Kerry Livgren remembers how Kansas’ biggest hit took them from “opening band to headline status”
Carry On Wayward Son b/w Questions Of My Childhood
Highest UK Chart Position: No.51 (No. 11 in America)
By 1976, Kansas had released four US singles, without even bothering even the lower reaches of the chart. But their fifth attempt changed everything. Carry On Wayward Son was actually edited for the single, with two minutes being shaved off the version featured on the Leftoverture album. It was the band’s only charting single in the UK, while in America only 78’s Dust In The Wind did better, reaching number six. Carry On… has become a regular fixture on popular TV series Supernatural, being used in the opening episode of each of the first nine series, to set the scene.

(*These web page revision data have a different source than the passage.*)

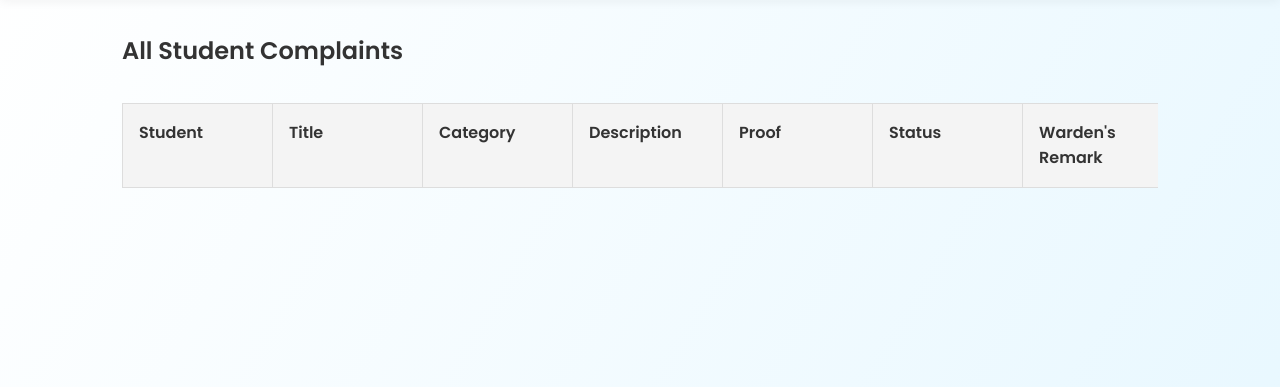
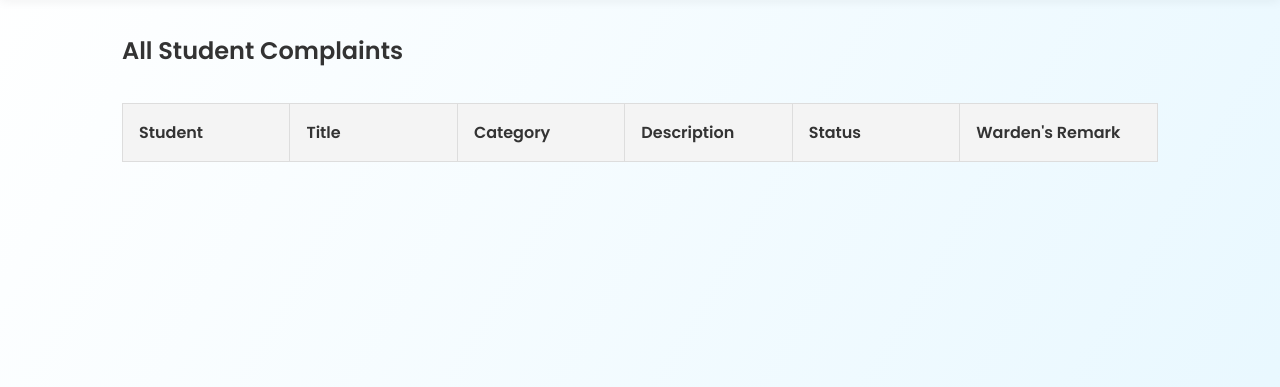
Before and after one commit to nikhilcollege91-netizen/hostel-complaint-system, a Flask app: page /warden/dashboard in a window 1280 px wide. Shown: the part 70-457 px from the top of the page. Run offline with Flask 3, Linux system fonts and the light colour scheme; the visitor is signed in with stand-in values (Sample User, id 1); data comes from the database, SQL or seed files in the repository; data that the repository does not hold is empty.

Commit message:
Update warden_dashboard.html

```diff
--- a/templates/warden_dashboard.html
+++ b/templates/warden_dashboard.html
@@ -28,7 +28,6 @@
                     <th>Title</th>
                     <th>Category</th>
                     <th>Description</th>
-                    <th>Proof</th>
                     <th>Status</th>
                     <th>Warden's Remark</th>
                 </tr>
@@ -40,13 +39,6 @@
                         <td>{{ complaint.title }}</td>
                         <td>{{ complaint.category }}</td>
                         <td><p class="description-cell">{{ complaint.description }}</p></td>
-                        <td>
-                            {% if complaint.proof_file %}
-                                <a href="{{ url_for('uploaded_file', filename=complaint.proof_file) }}" target="_blank">View</a>
-                            {% else %}
-                                N/A
-                            {% endif %}
-                        </td>
                         <td>
                             <form action="{{ url_for('update_status', id=complaint.id) }}" method="POST">
                                 <select name="status" onchange="this.form.submit()">
```
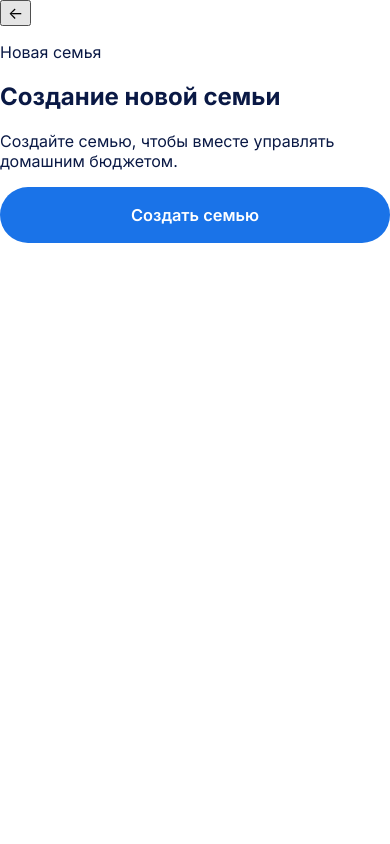
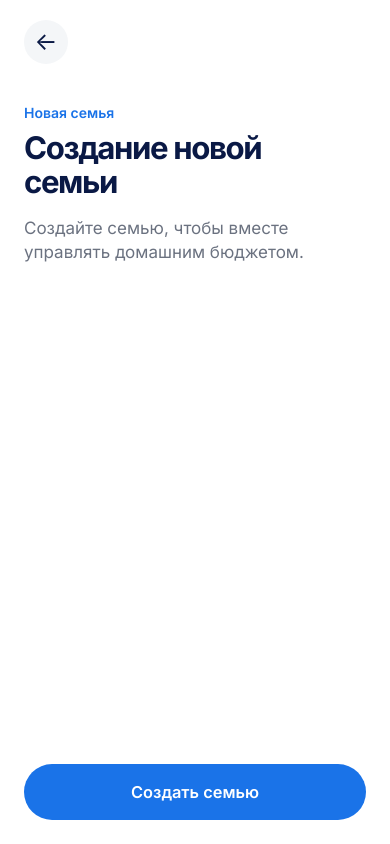
Before and after one commit to samusevvadim24-sys/fintrack, a Next.js app: page /family/new in a window 390 px wide. Built offline with nearby package versions, Linux system fonts and the light colour scheme.

Commit message:
Polish mobile onboarding navigation and add family screen styles

```diff
--- a/app/globals.css
+++ b/app/globals.css
@@ -28,12 +28,10 @@ body {
   overflow-x: hidden;
 }
 
-button {
-  font: inherit;
-  -webkit-tap-highlight-color: transparent;
-}
+button { font: inherit; -webkit-tap-highlight-color: transparent; }
 
-.welcome-screen {
+.welcome-screen,
+.family-page {
   width: 100%;
   min-height: 100dvh;
   overflow: hidden;
@@ -45,10 +43,7 @@ button {
   min-height: 100dvh;
   display: flex;
   flex-direction: column;
-  padding: max(12px, env(safe-area-inset-top))
-    max(24px, env(safe-area-inset-right))
-    max(12px, env(safe-area-inset-bottom))
-    max(24px, env(safe-area-inset-left));
+  padding: max(12px, env(safe-area-inset-top)) max(24px, env(safe-area-inset-right)) max(12px, env(safe-area-inset-bottom)) max(24px, env(safe-area-inset-left));
 }
 
 .illustration-wrap {
@@ -83,32 +78,10 @@ button {
   padding: clamp(8px, 1.5dvh, 16px) 0;
 }
 
-.copy h1 {
-  margin: 0 0 14px;
-  color: var(--foreground);
-  font-size: clamp(27px, 8vw, 36px);
-  line-height: 1.12;
-  font-weight: 700;
-  letter-spacing: -0.045em;
-}
+.copy h1 { margin: 0 0 14px; color: var(--foreground); font-size: clamp(27px, 8vw, 36px); line-height: 1.12; font-weight: 700; letter-spacing: -0.045em; }
+.copy p { margin: 0; color: var(--muted); font-size: clamp(14px, 4.2vw, 17px); line-height: 1.4; font-weight: 400; letter-spacing: -0.01em; }
 
-.copy p {
-  margin: 0;
-  color: var(--muted);
-  font-size: clamp(14px, 4.2vw, 17px);
-  line-height: 1.4;
-  font-weight: 400;
-  letter-spacing: -0.01em;
-}
-
-.actions {
-  width: 100%;
-  margin-top: clamp(4px, 1.5dvh, 12px);
-  display: flex;
-  flex-direction: column;
-  gap: clamp(4px, 1dvh, 8px);
-  flex: 0 0 auto;
-}
+.actions { width: 100%; margin-top: clamp(4px, 1.5dvh, 12px); display: flex; flex-direction: column; gap: clamp(4px, 1dvh, 8px); flex: 0 0 auto; }
 
 .primary-button,
 .secondary-button {
@@ -122,39 +95,38 @@ button {
   transition: transform 0.15s ease, opacity 0.15s ease, background 0.15s ease;
 }
 
-.primary-button {
-  min-height: clamp(46px, 7dvh, 56px);
-  padding: 0 20px;
-  color: #fff;
-  background: var(--primary);
-  font-size: clamp(16px, 4.2vw, 17px);
-  font-weight: 600;
-}
+.primary-button { min-height: clamp(46px, 7dvh, 56px); padding: 0 20px; color: #fff; background: var(--primary); font-size: clamp(16px, 4.2vw, 17px); font-weight: 600; }
+.secondary-button { min-height: clamp(38px, 6dvh, 48px); padding: 0 20px; color: var(--primary); background: transparent; font-size: clamp(15px, 4.2vw, 17px); font-weight: 600; }
 
-.secondary-button {
-  min-height: clamp(38px, 6dvh, 48px);
-  padding: 0 20px;
-  color: var(--primary);
-  background: transparent;
-  font-size: clamp(15px, 4.2vw, 17px);
-  font-weight: 600;
-}
+.primary-button:active { transform: scale(0.98); }
+.secondary-button:active { opacity: 0.65; }
+
+.primary-button:focus-visible,
+.secondary-button:focus-visible { outline: 3px solid rgb(26 115 232 / 30%); outline-offset: 3px; }
 
 @media (hover: hover) {
   .primary-button:hover { background: #1769d1; }
   .secondary-button:hover { background: rgb(26 115 232 / 6%); }
 }
 
-.primary-button:active { transform: scale(0.98); }
-.secondary-button:active { opacity: 0.65; }
+/* New-family screen */
+.family-page { display: flex; justify-content: center; background: #111; padding: 0; }
+.family-card { position: relative; width: 100%; min-height: 100dvh; max-width: 400px; background: #fff; padding: max(20px, env(safe-area-inset-top)) 24px max(20px, env(safe-area-inset-bottom)); animation: screen-enter 180ms ease-out both; }
+.back-button { width: 44px; height: 44px; padding: 0; border: 0; border-radius: 50%; background: #f4f6f8; color: var(--foreground); font-size: 24px; line-height: 1; cursor: pointer; }
+.family-content { min-height: calc(100dvh - 88px); display: flex; flex-direction: column; justify-content: space-between; padding-top: 40px; }
+.eyebrow { margin: 0 0 10px; color: var(--primary); font-size: 14px; font-weight: 600; }
+.family-content h1 { margin: 0; max-width: 330px; color: var(--foreground); font-size: clamp(30px, 8vw, 38px); line-height: 1.1; letter-spacing: -0.045em; }
+.family-description { max-width: 340px; margin: 16px 0 0; color: var(--muted); font-size: 17px; line-height: 1.45; }
+.family-actions { padding-top: 32px; }
 
-.primary-button:focus-visible,
-.secondary-button:focus-visible {
-  outline: 3px solid rgb(26 115 232 / 30%);
-  outline-offset: 3px;
-}
+@keyframes screen-enter { from { opacity: 0; transform: translateX(18px); } to { opacity: 1; transform: translateX(0); } }
 
 @media (prefers-reduced-motion: reduce) {
   .primary-button,
-  .secondary-button { transition: none; }
+  .secondary-button,
+  .family-card { transition: none; animation: none; }
 }
+
+@media (min-width: 401px) {
+  .family-card { min-height: min(850px, 100dvh); margin: auto; border-radius: 32px; }
+}
```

Where did the inspiration for Carry On Wayward Son come from?
“I have no idea! I was under such pressure to write the album at that point that I kinda launched myself into a gear that I had never had before. I was a writing machine. I’d come home from rehearsal having learned one song, and that night I’d write the next one. This went on for days. Steve Walsh wasn’t writing at that time, so it all fell to me. Carry On Wayward Son was the last one I wrote. It was the last night we were in Topeka. I came into the studio on the last day and said, ‘I think you better hear this one’. The guys looked at each other and said, ‘We gotta do this’.”
What was the reaction to it?
“Well, it went close to the top of the charts and stayed there for some time. It was a song where every component was a hook: the opening riff, the verse, the chorus, the middle section… Even the guitar solo was approached that way.”
**Did you feel like pop stars? **
“Well, no. We never felt like pop stars. We’d been beating the road for years and making albums. But that song opened the doors to a whole audience. It was the difference between being an opening band, and playing stadiums.”
Was having a hit a blessing or curse?
“Well, first of all, I’d say it’s a blessing. Even today, when the royalty cheques come in, it’s significant. Not only was it a financial blessing, but of course it opened up that whole new world of audiences for us. But it was also kind of a curse in that, as a writer, it increased the pressure on me to write hits. On the Point of Know Return album, we had to be all about writing another hit. Dust In The Wind was another similar case. It’s a gentle curse, though. I wouldn’t even use the word ‘curse’. Living up to it was the hard. And that’s what became challenging for the band members, living up to that expectation.”